Abstract 698: Increases Reticulated Platelets due to Enhanced Proliferation and Expansion of Bone Marrow Megakaryocyte Progenitors Accelerates Atherosclerosis in Diabetes
Diabetes (type 1 & 2) is a major risk factor for cardiovascular disease which represents the major cause of mortality in this group. Patients with diabetes present with reticulated thrombocytosis (increased immature platelets), which lower the efficacy of current anti-platelet therapies. We hypothesized that the reticulated thrombocytosis observed in people with diabetes plays an important role in atherogenesis. Thus, we investigated the mechanisms contributing to increased reticulated platelets in diabetes. Streptozotocin induced diabetic mice had significantly higher level (2-fold) of reticulated platelets. This was paralleled by an increase in the population of megakaryocyte progenitors (MkPs) and megakaryocytes in the bone marrow (BM). Diabetes caused an increase in circulating thrombopoietin (TPO) without altering the expression of the TPO receptor (c-MPL) on any of the BM progenitor cells or circulating platelets. TPO expression is generally upregulated by Kupffer cell derived interleukin-6 (IL-6). We found more Kupffer cells in the liver of diabetic mice which expressed higher levels of cell surface RAGE (Receptor for Advanced Glycated End-products) and produced more IL-6. Depletion of Kupffer cells using clodronate liposomes normalized the levels of total and reticulated platelets along with MkPs in the BM. Rage-/- BM transplantation (BMT) into mice that were then made diabetic were protected from diabetes-induced thrombocytosis and MkP expansion. Kupffer cells from diabetic Rage-/- BMT mice failed to express IL-6 and plasma TPO levels remained similar to the non-diabetic mice. IL-6-/- BMT mice were also protected from diabetes-induced thrombocytosis. Together, we identified a role for RAGE in the liver Kupffer cells of diabetic mice that triggers IL-6 expression, which in-turn promotes TPO production. TPO then enhances proliferation and expansion of MkPs in the BM, resulting in an increase in the abundance of reticulated platelets. Using BM from a genetic model (Bcl-xPlt20) of low platelets transplanted into Ldlr+/- mice we found that lower circulating platelets resulted in smaller atherosclerotic lesions. Our data suggests that increased platelet production contributes to accelerated atherogenesis in diabetes.
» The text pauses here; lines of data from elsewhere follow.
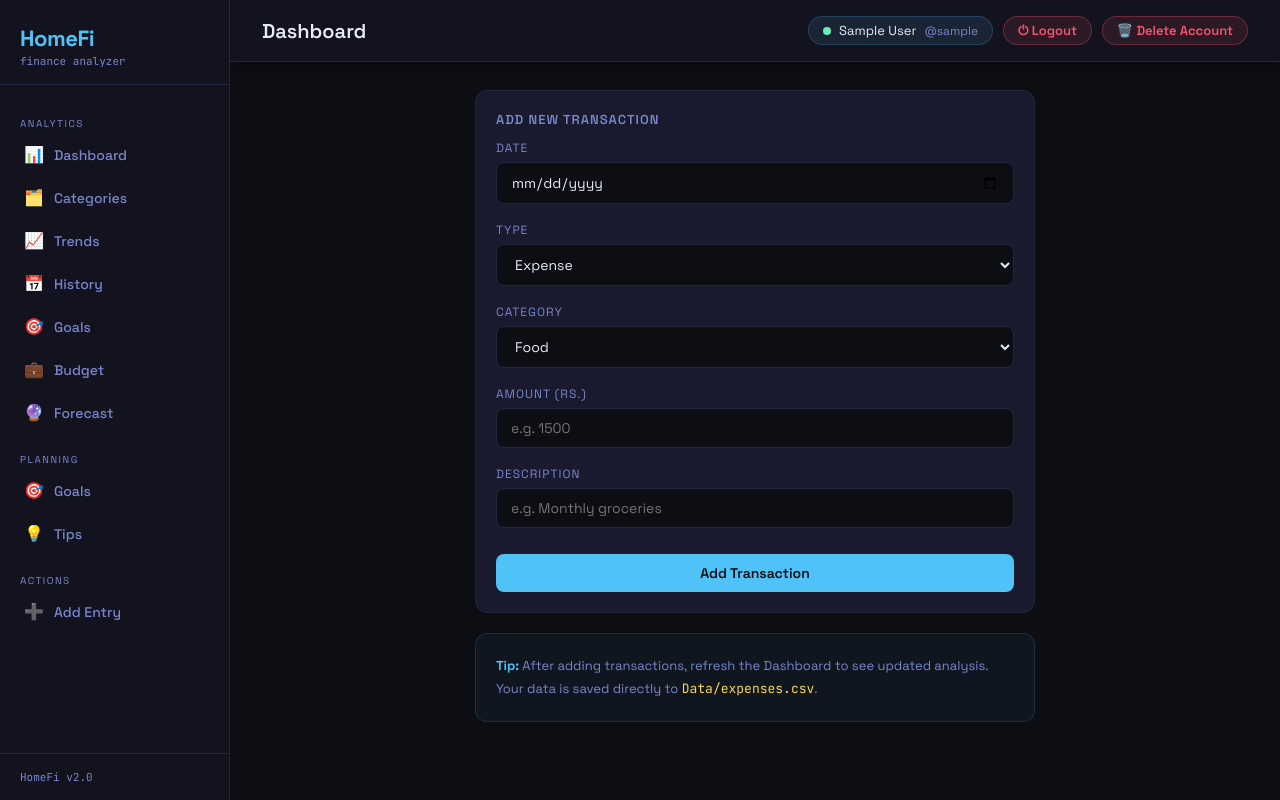
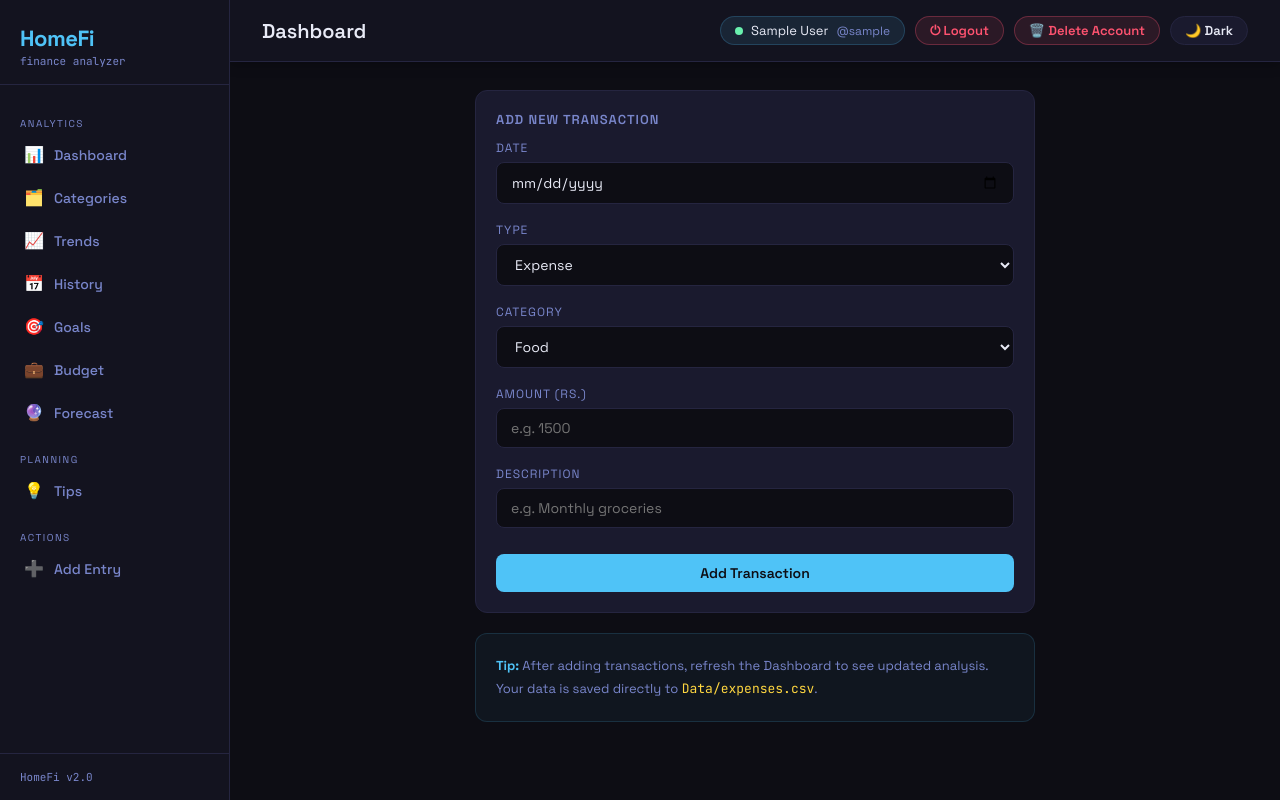
Before and after one commit to karan127-prog/HomeFi-web, a Flask app: page /add in a window 1280 px wide. Run offline with Flask 3, Linux system fonts and the light colour scheme; the visitor is signed in with stand-in values (Sample User, id 1).

Commit message:
Add theme toggle, fix duplicate goals link and script

```diff
--- a/templates/base.html
+++ b/templates/base.html
@@ -1,5 +1,5 @@
 <!DOCTYPE html>
-<html lang="en">
+<html lang="en" data-theme="dark">
 <head>
   <meta charset="UTF-8"/>
   <meta name="viewport" content="width=device-width, initial-scale=1.0"/>
@@ -8,6 +8,11 @@
   <link href="https://fonts.googleapis.com/css2?family=Space+Grotesk:wght@300;400;500;600;700&family=JetBrains+Mono:wght@400;600&display=swap" rel="stylesheet"/>
   <link rel="stylesheet" href="{{ url_for('static', filename='style.css') }}"/>  <style>
     :root {
+      --sidebar-w: 230px;
+      --radius:   12px;
+    }
+
+    [data-theme="dark"] {
       --bg:       #0d0d14;
       --surface:  #13131f;
       --card:     #1a1a2e;
@@ -19,9 +24,23 @@
       --purple:   #b388ff;
       --text:     #e8eaf6;
       --muted:    #7986cb;
-      --sidebar-w: 230px;
-      --radius:   12px;
     }
+
+    [data-theme="light"] {
+      --bg:       #f4f6fb;
+      --surface:  #ffffff;
+      --card:     #ffffff;
+      --border:   #e1e5ee;
+      --accent:   #0288d1;
+      --green:    #2e7d32;
+      --red:      #c62828;
+      --yellow:   #f9a825;
+      --purple:   #6a1b9a;
+      --text:     #1a1a2e;
+      --muted:    #6b7494;
+    }
+
+    body { transition: background 0.2s ease, color 0.2s ease; }
 
     * { margin:0; padding:0; box-sizing:border-box; }
 
@@ -375,7 +394,6 @@
     <a href="/forecast"       class="nav-link {% if page=='forecast'        %}active{% endif %}"><span class="icon">🔮</span> Forecast</a>
 
     <div class="nav-label" style="margin-top:12px">Planning</div>
-    <a href="/goals"          class="nav-link {% if page=='goals'           %}active{% endif %}"><span class="icon">🎯</span> Goals</a>
     <a href="/recommendations"class="nav-link {% if page=='recommendations' %}active{% endif %}"><span class="icon">💡</span> Tips</a>
 
     <div class="nav-label" style="margin-top:12px">Actions</div>
@@ -392,8 +410,8 @@
     <div style="display:flex; align-items:center; gap:10px;">
   <div style="background:rgba(79,195,247,0.1); border:1px solid rgba(79,195,247,0.2); border-radius:20px; padding:5px 14px; display:flex; align-items:center; gap:8px;">
     <div style="width:8px; height:8px; background:#69f0ae; border-radius:50%;"></div>
-    <span style="color:#e8eaf6; font-size:13px;">{{ session.get('name', '') }}</span>
-    <span style="color:#7986cb; font-size:12px;">@{{ session.get('username', '') }}</span>
+    <span style="color:var(--text); font-size:13px;">{{ session.get('name', '') }}</span>
+<span style="color:var(--muted); font-size:12px;">@{{ session.get('username', '') }}</span>
   </div>
   <a href="/logout" style="background:rgba(255,83,112,0.1); border:1px solid rgba(255,83,112,0.3); border-radius:20px; padding:5px 14px; color:#ff5370; font-size:13px; text-decoration:none; font-weight:600;">
     ⏻ Logout
@@ -403,6 +421,9 @@
    style="background:rgba(255,83,112,0.1); border:1px solid rgba(255,83,112,0.3); border-radius:20px; padding:5px 14px; color:#ff5370; font-size:13px; text-decoration:none; font-weight:600;">
   🗑️ Delete Account
 </a>
+<button id="themeToggle" onclick="toggleTheme()" style="background:var(--card); border:1px solid var(--border); border-radius:20px; padding:5px 14px; color:var(--text); font-size:13px; cursor:pointer; font-family:'Space Grotesk',sans-serif; font-weight:600;">
+    <span id="themeIcon">🌙</span> <span id="themeLabel">Dark</span>
+  </button>
 </div>
   </div>
 
@@ -412,5 +433,33 @@
 </div>
 
   <script src="{{ url_for('static', filename='charts.js') }}"></script>
+<script>
+  function applyTheme(theme) {
+    document.documentElement.setAttribute('data-theme', theme);
+    const icon = document.getElementById('themeIcon');
+    const label = document.getElementById('themeLabel');
+    if (icon && label) {
+      if (theme === 'light') {
+        icon.textContent = '☀️';
+        label.textContent = 'Light';
+      } else {
+        icon.textContent = '🌙';
+        label.textContent = 'Dark';
+      }
+    }
+  }
+
+  function toggleTheme() {
+    const current = document.documentElement.getAttribute('data-theme');
+    const next = current === 'dark' ? 'light' : 'dark';
+    applyTheme(next);
+    localStorage.setItem('homefi-theme', next);
+  }
+
+  (function() {
+    const saved = localStorage.getItem('homefi-theme');
+    if (saved) applyTheme(saved);
+  })();
+</script>
 </body>
 </html>
```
Author Disclosures: M.J. Kraakman: None. D. Dragoljevic: None. N.M.J. Hanssen: None. K. Jandeleit-Dahm: None. B.T. Kile: None. E. Josefsson: None. M.A. Febbraio: None. J.P.F. Chin-Dusting: None. M.E. Cooper: None. P.R. Nagareddy: None. I.J. Goldberg: None. A.J. Murphy: None.
- © 2015 by American Heart Association, Inc.